- _RECORDS FOR THIS EXERCISE_

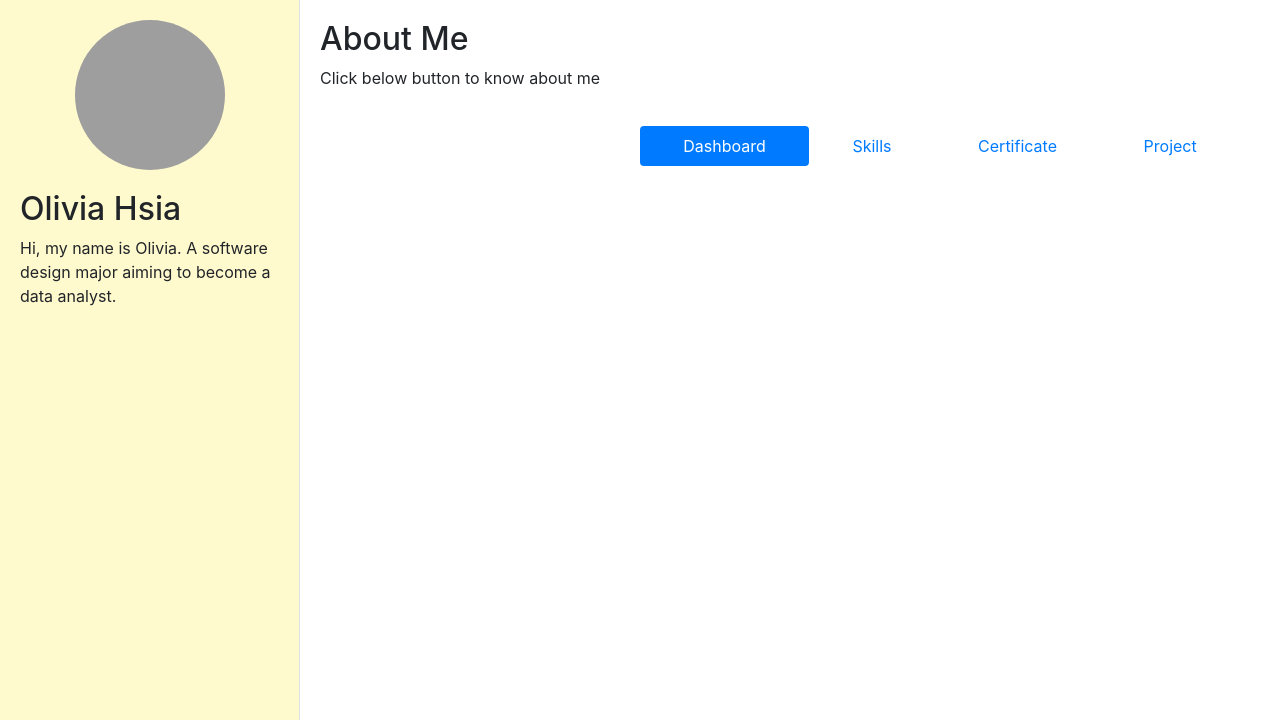
Repository: oliviahsia/FinalProject
Page: src/main/webapp/WEB-INF/main.html
These files come from the project's save history. The page is drawn as it stood at one moment and after the next save; the edit follows.
The browser window is 1280 px wide. The pictures show the whole page.
Pictures or frames that could not be fetched are drawn as grey boxes. An inner scrolling area shows only its first screen. Some web libraries are served in a nearby version.

Above is the page before, as saved 2024-03-09 18:53:05.

After the next save:
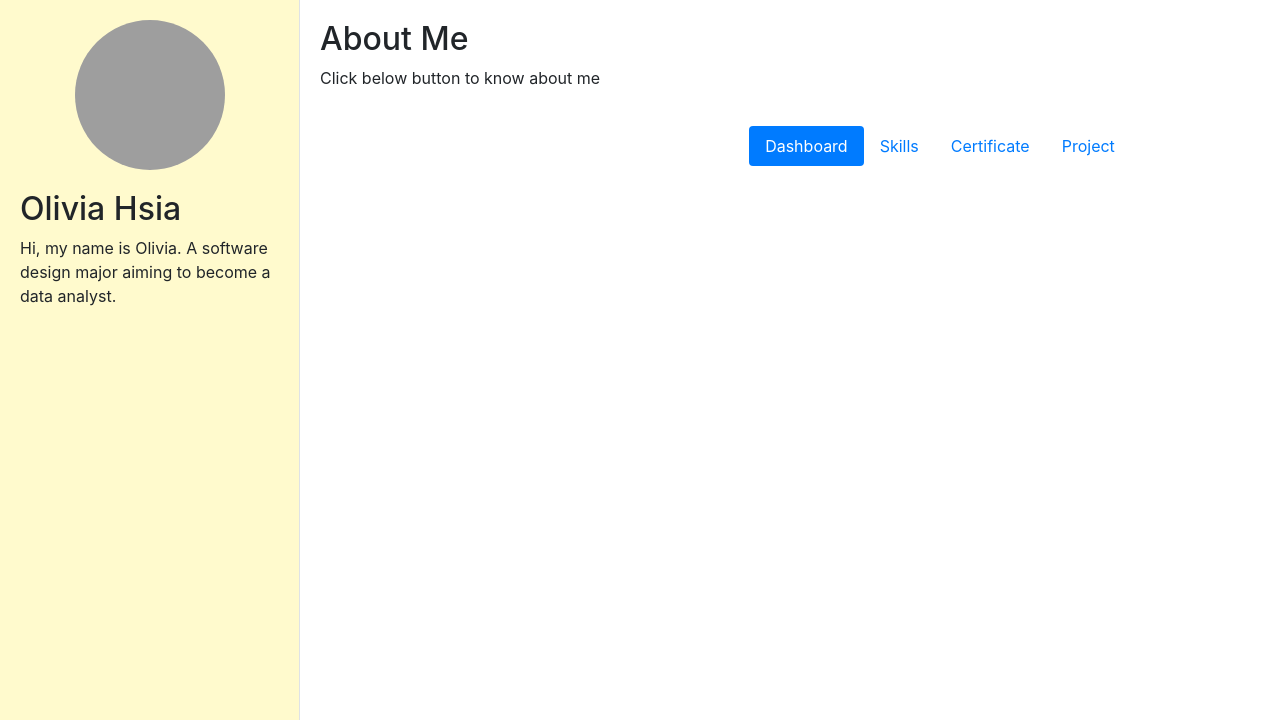
Saved 8 s later.
--- a/src/main/webapp/WEB-INF/main.html
+++ b/src/main/webapp/WEB-INF/main.html
@@ -30,7 +30,7 @@
 
       <!-- Navigation buttons replaced with Bootstrap nav-pills -->
 
-      <div class="d-flex justify-content-center"></div>
+      <div class="d-flex justify-content-center">
 
       <ul class="nav nav-pills nav-fill">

- _TASK BRIEF_
Write the records out once more, exactly as they appear, with no pictures.

- _WRITTEN ANSWER_
Repository: oliviahsia/FinalProject
Page: src/main/webapp/WEB-INF/main.html
These files come from the project's save history. The page is drawn as it stood at one moment and after the next save; the edit follows.
The browser window is 1280 px wide. The pictures show the whole page.
Pictures or frames that could not be fetched are drawn as grey boxes. An inner scrolling area shows only its first screen. Some web libraries are served in a nearby version.

Above is the page before, as saved 2024-03-09 18:53:05.

After the next save:
Saved 8 s later.
--- a/src/main/webapp/WEB-INF/main.html
+++ b/src/main/webapp/WEB-INF/main.html
@@ -30,7 +30,7 @@
 
       <!-- Navigation buttons replaced with Bootstrap nav-pills -->
 
-      <div class="d-flex justify-content-center"></div>
+      <div class="d-flex justify-content-center">
 
       <ul class="nav nav-pills nav-fill">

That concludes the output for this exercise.